If this is the case, insert the following before the opening paragraph of the article:

{{wrongtitle|title=Correct Title}}

This will produce the text:

The title of this article is incorrect due to technical limitations. The correct title is Correct Title.

For a list of articles that are subject to these limitations, see Special:Whatlinkshere/Template:Wrongtitle.

Lower case first letter[edit]

The English language encyclopedia is set not to accept a lower case character as the first letter of a page title.

For example, the article on nothingkat is found at Nothingkat.

(Note: This is due to the present lack of infrastructure for case-insensitive title matching with sane case-preserving semantics in the MediaWiki software. The first letter of any link is forced to be upper case in order to allow links to work naturally both at the beginning of a sentence and in the middle. In the future, there may be a way added to make the initial letter appear lower case without breaking hundreds of thousands of links on the wiki or creating new avenues of abuse; however, there is currently not a way to do this.)

Excluded characters[edit]

Characters not allowed at all in page titles[edit]

The following characters are not allowed in page titles:

# + < > [ ] | { }

and the character codes 0 through 31 and 127.

Forward slash[edit]

The following character (forward slash) is allowed, but it is impossible to link if it is the first character of the title:


Question mark[edit]

Special attention should also be paid to the use of the question mark (?).

A page like Apple? or Orange can be created as usual by following the link. However, when typed into the address bar of a browser, everything following the question mark will be cut off. For example, typing in

will direct you to apple. Instead, use

This is a consequence of web server software treating everything after a ? as a query string.
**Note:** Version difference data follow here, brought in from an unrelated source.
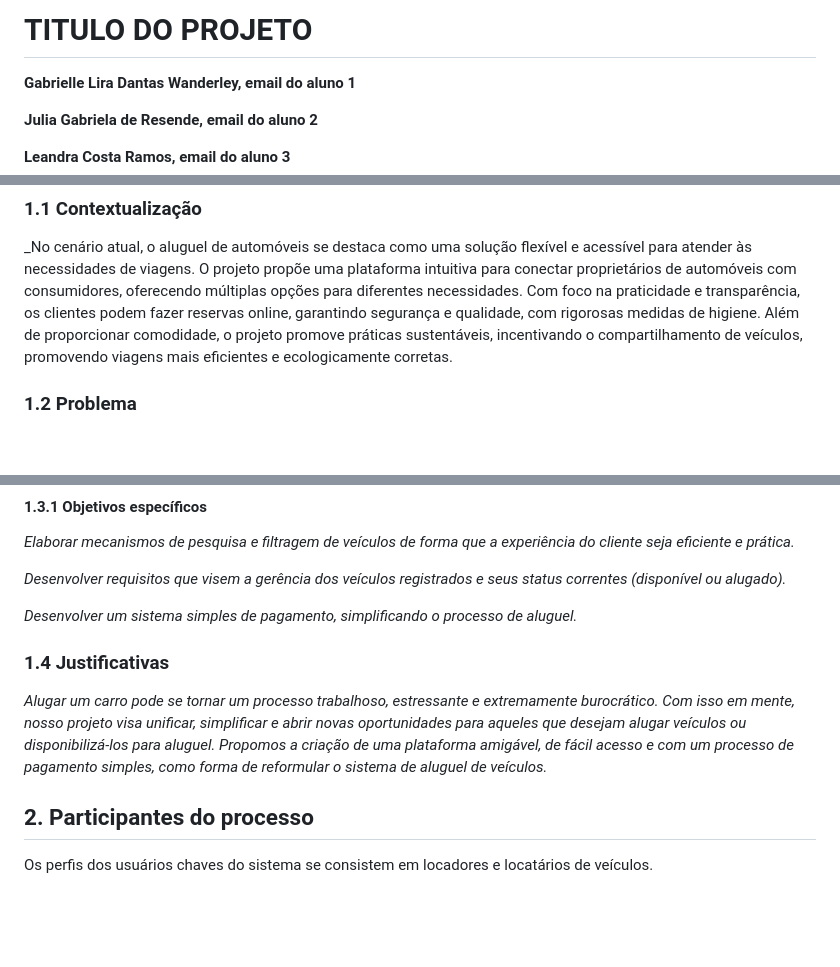
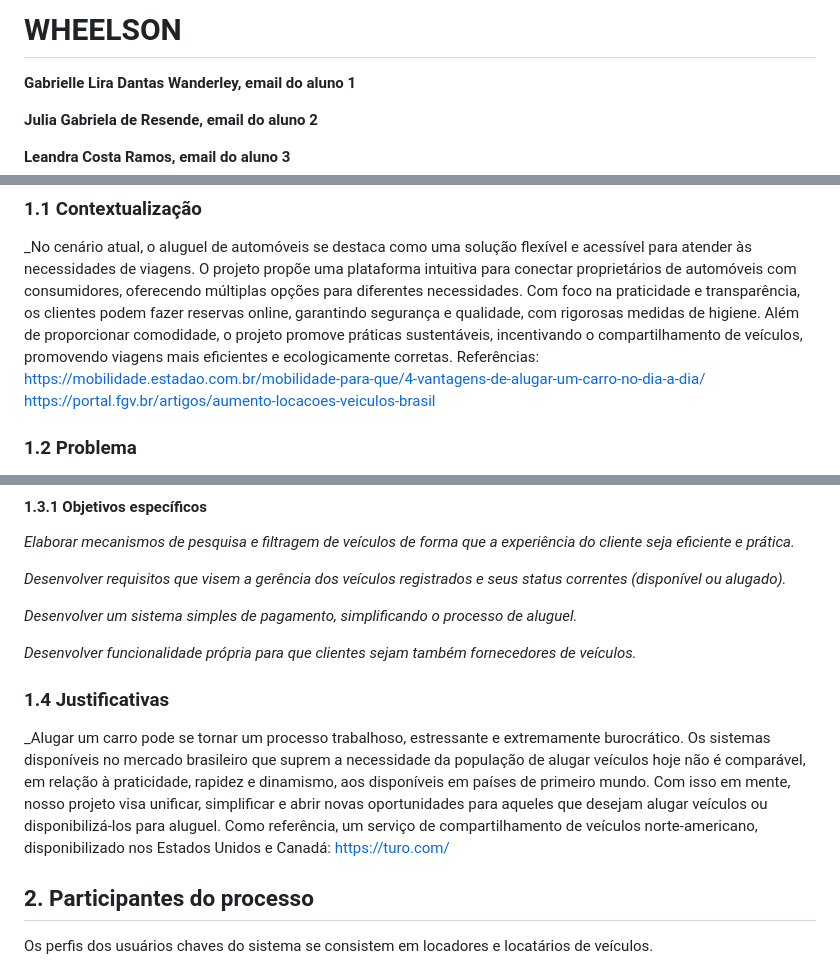
Before and after one commit to ICEI-PUC-Minas-PPLES-TI/plf-es-2024-1-ti2-1372100-grupo-1-wheelson, a Markdown page: docs/README.md, 3 parts joined by grey strips. Rendered like a GitHub page; blank space fills up the shorter version.

```diff
--- a/docs/README.md
+++ b/docs/README.md
@@ -1,4 +1,4 @@
-# TITULO DO PROJETO
+# WHEELSON
 
 
 **Gabrielle Lira Dantas Wanderley, email do aluno 1**
@@ -43,6 +43,9 @@ _No cenário atual, o aluguel de veículos se destaca como uma solução flexív
 ### 1.1 Contextualização
 
 _No cenário atual, o aluguel de automóveis se destaca como uma solução flexível e acessível para atender às necessidades de viagens. O projeto propõe uma plataforma intuitiva para conectar proprietários de automóveis com consumidores, oferecendo múltiplas opções para diferentes necessidades. Com foco na praticidade e transparência, os clientes podem fazer reservas online, garantindo segurança e qualidade, com rigorosas medidas de higiene. Além de proporcionar comodidade, o projeto promove práticas sustentáveis, incentivando o compartilhamento de veículos, promovendo viagens mais eficientes e ecologicamente corretas.
+Referências:
+https://mobilidade.estadao.com.br/mobilidade-para-que/4-vantagens-de-alugar-um-carro-no-dia-a-dia/
+https://portal.fgv.br/artigos/aumento-locacoes-veiculos-brasil
 
 ### 1.2 Problema
 
@@ -60,9 +63,13 @@ _Desenvolver requisitos que visem a gerência dos veículos registrados e seus s
 
 _Desenvolver um sistema simples de pagamento, simplificando o processo de aluguel._
 
+_Desenvolver funcionalidade própria para que clientes sejam também fornecedores de veículos._
+
 ### 1.4 Justificativas
 
-_Alugar um carro pode se tornar um processo trabalhoso, estressante e extremamente burocrático. Com isso em mente, nosso projeto visa unificar, simplificar e abrir novas oportunidades para aqueles que desejam alugar veículos ou disponibilizá-los para aluguel. Propomos a criação de uma plataforma amigável, de fácil acesso e com um processo de pagamento simples, como forma de reformular o sistema de aluguel de veículos._
+_Alugar um carro pode se tornar um processo trabalhoso, estressante e extremamente burocrático. Os sistemas disponíveis no mercado brasileiro que suprem a necessidade da população de alugar veículos hoje não é comparável, em relação à praticidade, rapidez e dinamismo, aos disponíveis em países de primeiro mundo. Com isso em mente, nosso projeto visa unificar, simplificar e abrir novas oportunidades para aqueles que desejam alugar veículos ou disponibilizá-los para aluguel.
+Como referência, um serviço de compartilhamento de veículos norte-americano, disponibilizado nos Estados Unidos e Canadá:
+https://turo.com/
 
 ## 2. Participantes do processo
 
```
While it would be possible to glue the URL back together this would cause issues with URLs like which is equivalent to

Spaces and underscores[edit]

Leading and trailing spaces and/or underscores (_) are stripped, multiple spaces and/or underscores are squashed together to a single underscore, and page names consisting of only spaces and/or underscores are not allowed at all.


Pages named . or .. and page names starting with ./ or ../ are not allowed at all.


A percent followed by two hexadecimal digits is treated as an escape character, and not really allowed (%40 results in @). Attempting to escape the percent (using %25) does not work, since it (probably due to a bug) is unescaped twice (%2540 also results in @). Attempting to triple-escape (%252540) gives a "bad title" error.

If the two characters following the percent do not form a valid pair of hexadecimal digits, it works as expected. A possible workaround would be to use non-ascii characters that look the same as the ones required however this may create issues with older browsers.

(Note: there are some pages on the database with invalid percent escapes on the title. They mostly show up on categories, and can only be fixed by a developer renaming them directly on the database.)


Articles whose names coincide with namespaces are problematic.